Although there have been no massive job cuts in Belarus this year, hidden unemployment is a cause for concern, Leanid Kozik, chairman of the pro-government Federation of Trade Unions of Belarus (FTUB), said at a board meeting in Minsk on December 9.
There has been a sharp rise in the number of underemployed people, including those who have been put by their employers on "forced leave," Mr. Kozik said.
There were 327,000 underemployed people in Belarus in the first 10 months of 2009, or 4.7 times more than in the same period of 2008, he said.
The number of employees who were committed to a shorter work week or short work hours increased 3.9 times year-on-year in the first 10 months to 65,300, Mr. Kozik said.
In October, 29,300 people were put on "forced leave," including 13,400 on unpaid leave, he said. Companies under the control of the industry ministry reported the heaviest losses of man-days, Mr. Kozik said.
The situation has been stabilizing since September, but this can hardly justify optimism, he said. Even though the official unemployment rate is 0.9 percent of the economically active population, the actual rate is higher, as people are not interested enough in becoming officially registered as unemployed, Mr. Kozik said.
The unemployment allowance is merely 43,000 rubels ($15), he explained. The government should raise it because jobless people in Belarus have to live on $0.5 a day, he said.
According to the United Nations, the unemployment allowance in some of the poorest countries is $1 a day, he noted. The FTUB should push for the allowance to be increased to equal the Subsistence Minimum Budget, Mr. Kozik said.
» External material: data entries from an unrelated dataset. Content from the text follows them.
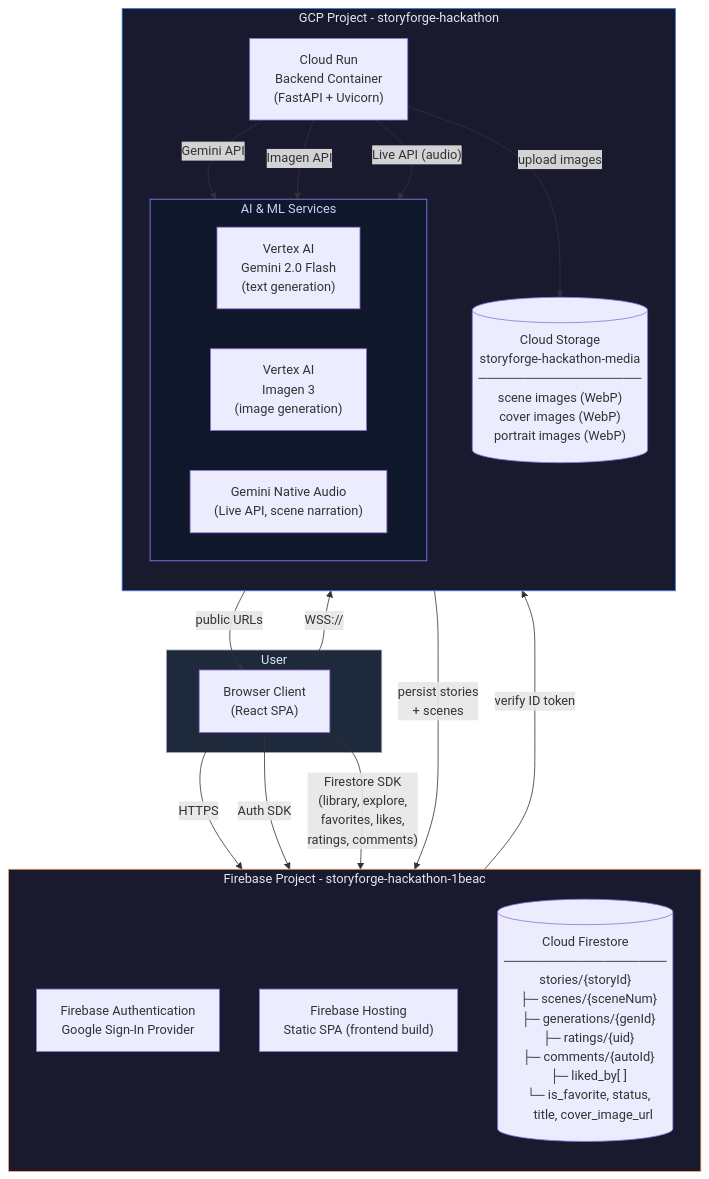
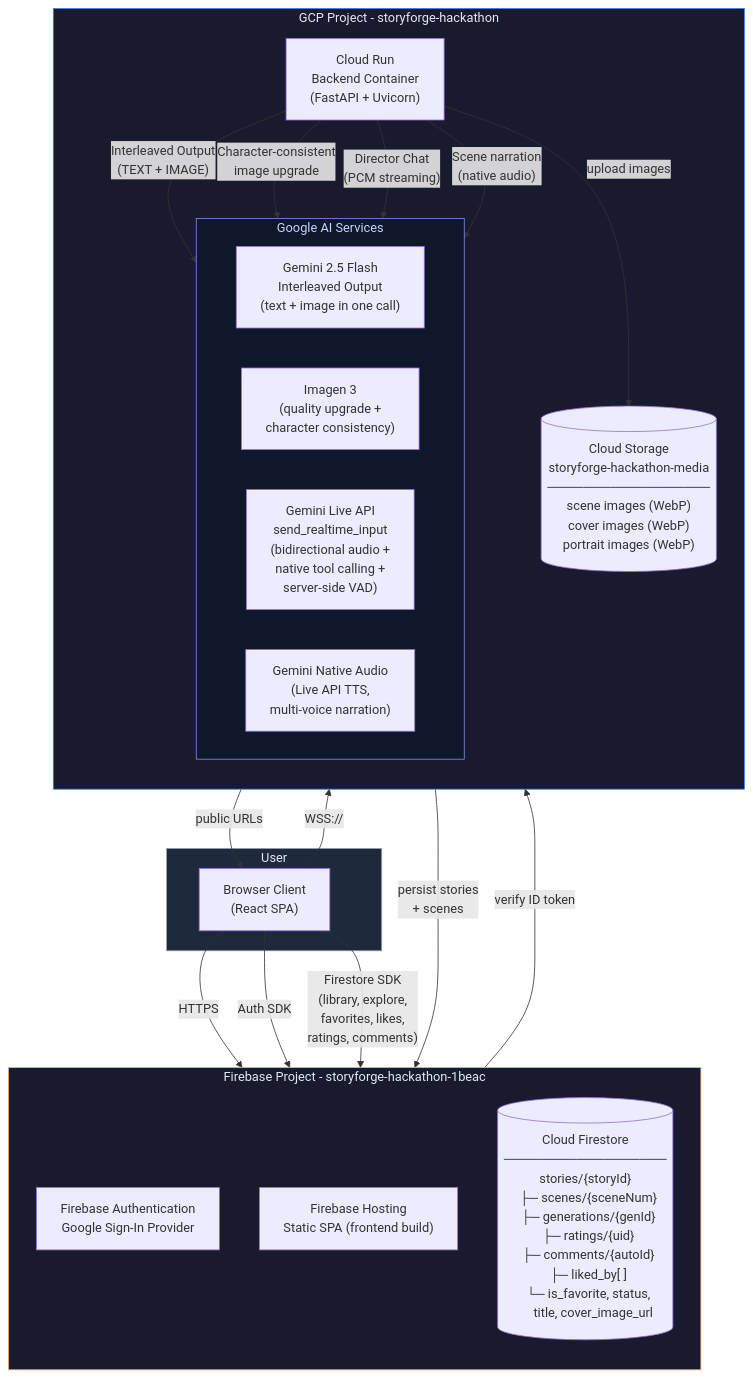
Before and after one commit to Dileep2896/reveria: the diagram in assets/diagrams/cloud-infrastructure.mmd, drawn with Mermaid. The commit also changed 67 other files, not shown here.

First line of the commit message:
Streaming Director audio, enhanced voice capture, docs fixes, social data

```diff
--- a/assets/diagrams/cloud-infrastructure.mmd
+++ b/assets/diagrams/cloud-infrastructure.mmd
@@ -1,43 +1,45 @@
 flowchart TB
     subgraph User["User"]
         Browser["Browser Client<br/>(React SPA)"]
     end
 
     subgraph Firebase["Firebase Project - storyforge-hackathon-1beac"]
         direction TB
         FBAuth["Firebase Authentication<br/>Google Sign-In Provider"]
         FBHosting["Firebase Hosting<br/>Static SPA (frontend build)"]
         FBFirestore[("Cloud Firestore<br/>──────────────────<br/>stories/{storyId}<br/>  ├─ scenes/{sceneNum}<br/>  ├─ generations/{genId}<br/>  ├─ ratings/{uid}<br/>  ├─ comments/{autoId}<br/>  ├─ liked_by[ ]<br/>  └─ is_favorite, status,<br/>     title, cover_image_url")]
     end
 
     subgraph GCP["GCP Project - storyforge-hackathon"]
         direction TB
         CloudRun["Cloud Run<br/>Backend Container<br/>(FastAPI + Uvicorn)"]
 
-        subgraph AI["AI & ML Services"]
+        subgraph AI["Google AI Services"]
             direction LR
-            VertexGemini["Vertex AI<br/>Gemini 2.0 Flash<br/>(text generation)"]
-            VertexImagen["Vertex AI<br/>Imagen 3<br/>(image generation)"]
-            GTTS["Gemini Native Audio<br/>(Live API, scene narration)"]
+            VertexGemini["Gemini 2.5 Flash<br/>Interleaved Output<br/>(text + image in one call)"]
+            VertexImagen["Imagen 3<br/>(quality upgrade +<br/>character consistency)"]
+            GeminiLive["Gemini Live API<br/>send_realtime_input<br/>(bidirectional audio +<br/>native tool calling +<br/>server-side VAD)"]
+            GTTS["Gemini Native Audio<br/>(Live API TTS,<br/>multi-voice narration)"]
         end
 
         GCSBucket[("Cloud Storage<br/>storyforge-hackathon-media<br/>──────────────────<br/>scene images (WebP)<br/>cover images (WebP)<br/>portrait images (WebP)")]
     end
 
     Browser -->|"HTTPS"| FBHosting
     Browser -->|"WSS://"| CloudRun
     Browser -->|"Auth SDK"| FBAuth
     Browser -->|"Firestore SDK<br/>(library, explore,<br/>favorites, likes,<br/>ratings, comments)"| FBFirestore
 
     FBAuth -->|"verify ID token"| CloudRun
-    CloudRun -->|"Gemini API"| VertexGemini
-    CloudRun -->|"Imagen API"| VertexImagen
-    CloudRun -->|"Live API (audio)"| GTTS
+    CloudRun -->|"Interleaved Output<br/>(TEXT + IMAGE)"| VertexGemini
+    CloudRun -->|"Character-consistent<br/>image upgrade"| VertexImagen
+    CloudRun -->|"Director Chat<br/>(PCM streaming)"| GeminiLive
+    CloudRun -->|"Scene narration<br/>(native audio)"| GTTS
     CloudRun -->|"persist stories<br/>+ scenes"| FBFirestore
     CloudRun -->|"upload images"| GCSBucket
     GCSBucket -->|"public URLs"| Browser
 
     style User fill:#1e293b,stroke:#94a3b8,color:#e2e8f0
     style Firebase fill:#1a1a2e,stroke:#ffa86c,color:#e2e8f0
     style GCP fill:#1a1a2e,stroke:#3b82f6,color:#e2e8f0
     style AI fill:#0f172a,stroke:#818cf8,color:#c7d2fe
```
The average per-capita Subsistence Minimum Budget is 250,070 rubels, or $88, at present.